My Experience Joining Plastiq – John
I must start by saying that my onboarding with Plastiq has been the best of my […]
At Plastiq we move fast and deploy many applications on any given day. We follow the Trunk Based Development model where we commit directly to the master branch. Builds and deployment are automatic and fast after which unit, api and end to end tests are run.
We want to get to a continuous deployment model where our code after automated testing is pushed automagically to production, and if there are issues the deploy, is automated rolled back and the engineer associated with this deploy is notified in an automated fashion. To reach this level of automation, a significant change is required in how we develop software. The quality of our commits need to be at an even higher standard, increasing our confidence levels of a successful deployment. Our continuous integration and our automated testing systems need to be fast and targeted to make sure we only test the parts of the system that are affected by this commit. The release of this commit to production needs to have checks in place to be able to gradually release the artifact to production to a segment of the users, where it would check error rates and then proceed to release to a wider set of users until fully deployed. If at any stage there are issues, the release needs to be paused, possibly rolled back depending on the severity, and the affected engineers notified via communication channels such as Slack, Email or SMS.
About three years ago, we were in a state of chaos. We had recently moved from Boston to San Francisco, and we were still building our team. We had a two week development cycle followed by a three or four day feature testing and regression testing cycle that would culminate in the dreaded Thursday night release. Before we started testing, we would have to ask an engineer to merge their code in the release branch and then manually do a build followed by a manual deploy to our QA environment. We had zero automated tests; let me repeat: no automated tests of any kind. Our Thursday night releases were a taxing event as it was at 11pm with the majority of the engineering team online waiting for the sky to fall to start patching the system, which would usually end past midnight. Needless to say, this was not a super great development environment. Next, we list out the series of steps we took to get where we are today.

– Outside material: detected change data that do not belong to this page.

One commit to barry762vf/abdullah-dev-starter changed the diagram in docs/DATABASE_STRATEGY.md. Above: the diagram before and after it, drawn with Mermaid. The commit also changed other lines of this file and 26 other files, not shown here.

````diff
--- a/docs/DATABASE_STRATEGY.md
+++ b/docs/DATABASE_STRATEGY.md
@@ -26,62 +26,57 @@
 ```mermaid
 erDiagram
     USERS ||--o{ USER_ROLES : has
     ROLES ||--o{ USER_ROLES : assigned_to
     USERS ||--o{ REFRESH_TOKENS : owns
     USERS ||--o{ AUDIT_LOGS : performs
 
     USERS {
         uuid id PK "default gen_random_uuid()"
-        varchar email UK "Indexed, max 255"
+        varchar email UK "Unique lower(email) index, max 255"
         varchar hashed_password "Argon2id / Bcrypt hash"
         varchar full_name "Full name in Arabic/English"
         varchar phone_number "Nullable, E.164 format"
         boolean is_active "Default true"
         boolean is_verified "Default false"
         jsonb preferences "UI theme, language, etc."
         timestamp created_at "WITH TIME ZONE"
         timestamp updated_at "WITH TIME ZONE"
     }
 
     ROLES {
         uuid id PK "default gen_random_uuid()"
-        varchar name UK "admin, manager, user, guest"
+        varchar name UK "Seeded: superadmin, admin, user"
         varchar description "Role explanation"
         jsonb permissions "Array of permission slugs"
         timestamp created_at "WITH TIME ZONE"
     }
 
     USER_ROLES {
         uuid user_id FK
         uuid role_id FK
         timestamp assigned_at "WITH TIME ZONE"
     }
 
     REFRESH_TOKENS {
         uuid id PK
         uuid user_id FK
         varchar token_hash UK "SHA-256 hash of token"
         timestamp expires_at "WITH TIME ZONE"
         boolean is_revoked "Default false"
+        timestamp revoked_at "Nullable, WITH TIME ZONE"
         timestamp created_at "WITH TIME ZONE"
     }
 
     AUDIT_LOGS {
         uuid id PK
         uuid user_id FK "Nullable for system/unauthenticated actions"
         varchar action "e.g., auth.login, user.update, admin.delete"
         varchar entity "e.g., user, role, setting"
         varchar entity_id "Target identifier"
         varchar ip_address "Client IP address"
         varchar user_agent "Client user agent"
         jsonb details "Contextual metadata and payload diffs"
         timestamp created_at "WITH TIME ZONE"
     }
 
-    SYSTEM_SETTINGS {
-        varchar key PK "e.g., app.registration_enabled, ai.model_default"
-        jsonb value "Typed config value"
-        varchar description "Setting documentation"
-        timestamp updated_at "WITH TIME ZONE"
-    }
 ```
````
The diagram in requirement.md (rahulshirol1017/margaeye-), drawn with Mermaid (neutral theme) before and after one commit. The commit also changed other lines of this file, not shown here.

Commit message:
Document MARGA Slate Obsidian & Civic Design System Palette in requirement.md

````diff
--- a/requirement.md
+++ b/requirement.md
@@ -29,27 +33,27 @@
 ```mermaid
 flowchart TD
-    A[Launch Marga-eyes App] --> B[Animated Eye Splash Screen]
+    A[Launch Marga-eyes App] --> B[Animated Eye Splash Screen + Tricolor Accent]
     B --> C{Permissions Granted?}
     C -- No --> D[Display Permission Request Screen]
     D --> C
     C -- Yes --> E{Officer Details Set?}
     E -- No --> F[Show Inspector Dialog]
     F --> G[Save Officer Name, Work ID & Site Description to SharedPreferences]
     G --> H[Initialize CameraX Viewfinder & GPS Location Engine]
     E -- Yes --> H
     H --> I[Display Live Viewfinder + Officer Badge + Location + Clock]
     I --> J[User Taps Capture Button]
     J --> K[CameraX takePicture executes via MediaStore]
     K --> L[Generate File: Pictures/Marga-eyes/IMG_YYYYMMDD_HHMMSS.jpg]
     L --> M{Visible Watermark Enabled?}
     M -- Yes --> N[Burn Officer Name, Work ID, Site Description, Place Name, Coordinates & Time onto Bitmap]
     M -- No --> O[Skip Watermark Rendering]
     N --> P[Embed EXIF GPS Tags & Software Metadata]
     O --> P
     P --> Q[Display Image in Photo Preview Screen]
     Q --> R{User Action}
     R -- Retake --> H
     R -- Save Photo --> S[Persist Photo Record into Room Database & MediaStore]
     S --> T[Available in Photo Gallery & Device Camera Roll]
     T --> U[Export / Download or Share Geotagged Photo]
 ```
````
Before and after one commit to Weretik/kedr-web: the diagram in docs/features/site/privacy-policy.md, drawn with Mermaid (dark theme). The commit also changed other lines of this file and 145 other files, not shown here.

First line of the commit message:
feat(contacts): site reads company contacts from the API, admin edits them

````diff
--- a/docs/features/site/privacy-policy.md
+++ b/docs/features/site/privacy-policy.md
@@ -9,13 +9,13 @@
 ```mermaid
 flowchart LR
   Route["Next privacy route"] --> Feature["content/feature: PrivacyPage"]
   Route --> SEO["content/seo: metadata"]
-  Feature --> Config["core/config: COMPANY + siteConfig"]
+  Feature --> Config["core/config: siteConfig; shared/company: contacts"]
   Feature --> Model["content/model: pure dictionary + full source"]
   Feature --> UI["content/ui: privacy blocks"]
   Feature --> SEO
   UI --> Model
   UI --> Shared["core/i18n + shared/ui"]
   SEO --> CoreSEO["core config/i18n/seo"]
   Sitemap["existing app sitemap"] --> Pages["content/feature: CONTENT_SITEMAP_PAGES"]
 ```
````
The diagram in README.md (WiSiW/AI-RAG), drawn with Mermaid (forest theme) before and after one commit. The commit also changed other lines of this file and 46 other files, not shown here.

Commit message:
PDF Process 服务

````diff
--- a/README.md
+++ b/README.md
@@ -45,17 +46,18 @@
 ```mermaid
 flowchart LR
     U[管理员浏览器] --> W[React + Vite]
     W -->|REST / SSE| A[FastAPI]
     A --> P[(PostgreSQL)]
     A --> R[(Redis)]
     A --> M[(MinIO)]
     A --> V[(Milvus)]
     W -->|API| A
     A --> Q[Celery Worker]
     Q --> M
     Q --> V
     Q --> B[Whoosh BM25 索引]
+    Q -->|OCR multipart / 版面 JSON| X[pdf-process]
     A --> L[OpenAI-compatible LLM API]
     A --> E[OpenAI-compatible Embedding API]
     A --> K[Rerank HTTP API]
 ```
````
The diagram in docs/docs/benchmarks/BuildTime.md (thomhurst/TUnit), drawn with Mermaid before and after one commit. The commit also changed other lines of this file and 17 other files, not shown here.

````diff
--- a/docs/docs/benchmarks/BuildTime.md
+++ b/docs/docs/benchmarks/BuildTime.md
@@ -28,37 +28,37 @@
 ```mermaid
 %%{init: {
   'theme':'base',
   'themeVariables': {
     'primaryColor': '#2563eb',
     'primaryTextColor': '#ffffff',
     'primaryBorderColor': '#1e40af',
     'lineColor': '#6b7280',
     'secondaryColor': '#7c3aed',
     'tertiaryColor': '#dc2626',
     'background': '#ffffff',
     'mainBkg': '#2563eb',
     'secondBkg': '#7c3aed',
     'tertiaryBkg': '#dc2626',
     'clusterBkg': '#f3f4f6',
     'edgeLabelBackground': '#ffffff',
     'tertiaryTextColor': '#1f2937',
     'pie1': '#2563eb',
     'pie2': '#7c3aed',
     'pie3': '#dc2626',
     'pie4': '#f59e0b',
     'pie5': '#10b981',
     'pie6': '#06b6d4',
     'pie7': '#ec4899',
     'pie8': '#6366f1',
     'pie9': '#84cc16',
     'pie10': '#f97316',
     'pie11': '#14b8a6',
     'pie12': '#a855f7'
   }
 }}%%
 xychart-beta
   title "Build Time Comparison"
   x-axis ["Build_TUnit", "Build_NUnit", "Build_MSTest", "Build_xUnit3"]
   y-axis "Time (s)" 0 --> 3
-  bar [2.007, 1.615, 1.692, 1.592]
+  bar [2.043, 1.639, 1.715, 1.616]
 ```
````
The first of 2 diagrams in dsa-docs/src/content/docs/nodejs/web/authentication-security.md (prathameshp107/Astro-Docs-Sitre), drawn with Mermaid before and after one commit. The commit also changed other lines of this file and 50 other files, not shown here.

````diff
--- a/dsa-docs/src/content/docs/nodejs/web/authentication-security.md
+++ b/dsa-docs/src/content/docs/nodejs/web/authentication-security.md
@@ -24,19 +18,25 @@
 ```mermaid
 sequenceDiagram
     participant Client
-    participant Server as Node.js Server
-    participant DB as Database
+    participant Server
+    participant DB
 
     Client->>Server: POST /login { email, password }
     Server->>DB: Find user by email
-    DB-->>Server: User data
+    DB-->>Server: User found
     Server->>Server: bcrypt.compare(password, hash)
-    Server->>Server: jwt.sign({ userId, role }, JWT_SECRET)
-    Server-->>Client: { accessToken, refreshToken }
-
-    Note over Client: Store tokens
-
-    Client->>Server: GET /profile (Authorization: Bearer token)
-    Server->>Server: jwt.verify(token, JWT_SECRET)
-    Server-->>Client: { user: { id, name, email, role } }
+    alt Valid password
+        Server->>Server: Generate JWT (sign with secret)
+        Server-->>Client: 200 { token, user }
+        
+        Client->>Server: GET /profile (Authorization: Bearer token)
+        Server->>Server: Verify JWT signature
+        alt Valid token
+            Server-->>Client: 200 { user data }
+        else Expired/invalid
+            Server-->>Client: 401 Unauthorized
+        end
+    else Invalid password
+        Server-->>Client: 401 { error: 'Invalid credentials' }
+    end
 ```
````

We started small and enabled automated builds so that whenever there is a commit to master there is an automatic build of the artifact. This was relatively easy in that it didn’t change the way the way the team needed to work.
Next we enabled unit tests for applications that had unit tests. We disabled broken tests and kept passing tests, and created a single dashboard where you can see the builds. If anything in the dashboard was red, there was a build issue. This was also a low impact change as it didn’t affect the way the team had to work. At this point we had a single dashboard that would give us the latests state of the build. Not all applications had unit tests, but we had a pattern in place that other applications can follow.
In order to keep progress we needed more time, so we automated the more frequently done task that took the longest time, so we automated our manual regression that was run at every release.
With the extra time that we now had we created a second environment to continuously build our applications and deploy them. This gave us the immediate feedback that our applications can be built and deployed.
Next, we enabled our small regression test to run after the builds have run, and the applications deployed the integration environment. With this we now know that the basic functionality of the system in the integration environment has not regressed. Our next step was to disable the QA environment, and our integration environment is now our QA, staging and staging environment all in one. When someone has to test something before it is released, there is one and only one place to look. No more confusion and misunderstanding where to look for the changes. The integration environment is now the future state of the production environment.
Our next leap was to move away from building features in a branch and only merge when we are closing to a production release: this caused a lot of merge issues, and only gave our QA members a few days to test. We were rewriting our cardholder application, and we had to move fast to meet a company deadline. We decided that while we were doing this re-write, it would be faster to just commit to master, break the build and/or application, then fix it. After we finished the rewrite we decided we liked this development model, so we kept it.
This was an easy step. Right after our new cardholder application was released, the QA members were responsible for production releases, and they released to production after every single defect or feature was added. The benefit was that when you released only a commit or two, only that commit or two can break, so deployments became lower risk and easier to test because of their smaller size. Once we flushed out this new system, we made it easier for our developers to release their software with a standard set of steps to release all applications. Making developers responsible for releases also allowed our developers to own their changes end to end, and this increased the quality awareness of all our engineers.
We now want to get our commits to master be automatically deployed to production. If there is an issue with our commits on the way to production, we envision a friendly slack message notification. If you have ideas on how to do this, we would love to hear from you. Check out our jobs page to view the current list of exciting opportunities available. https://www.plastiq.com/careers/